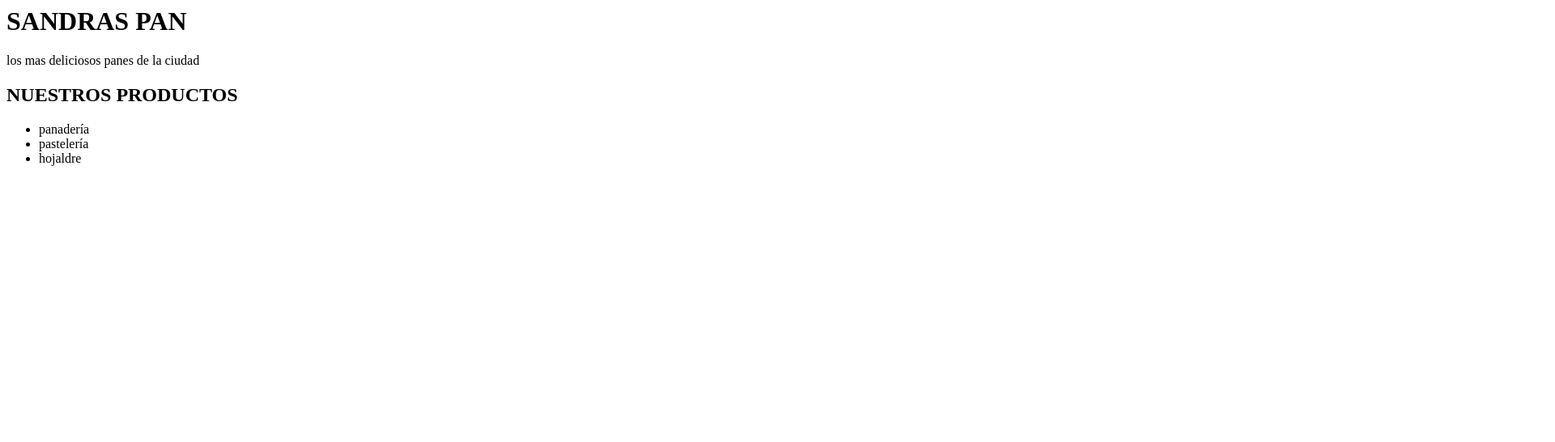
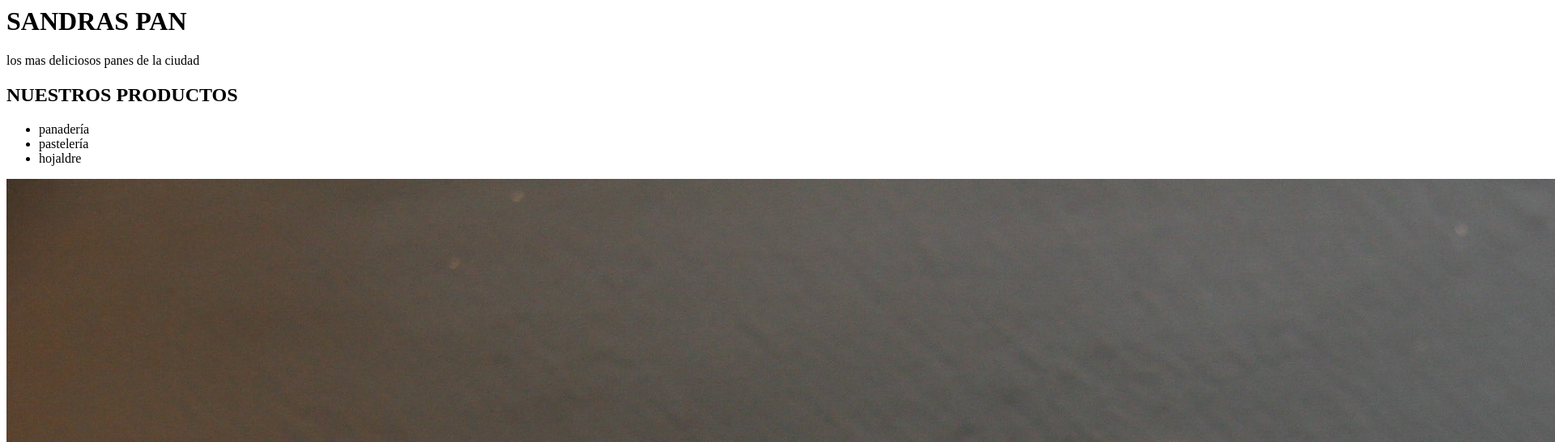
Before and after one commit to sandragarcia005/clase1, a plain HTML site: page index.html in a window 1280 px wide. Shown: the top 546 px of the page at 81% size, 1920 px wide, since content can reach past the window. Drawn offline with Linux system fonts and the light colour scheme.

Commit message:
agregar foto

```diff
--- a/index.html
+++ b/index.html
@@ -13,6 +13,7 @@
         <li>pastelería</li>
         <li>hojaldre</li>
     </ul>
+    <img src="img/fotopan.jpg" alt="foto de un pan">
 </body>
 
 </html>
```
Also changed, not shown: img/fotopan.jpg (added).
────────
Answer with a single number: how many lines in the data above have the string "fotopan" in them?

Reply:
2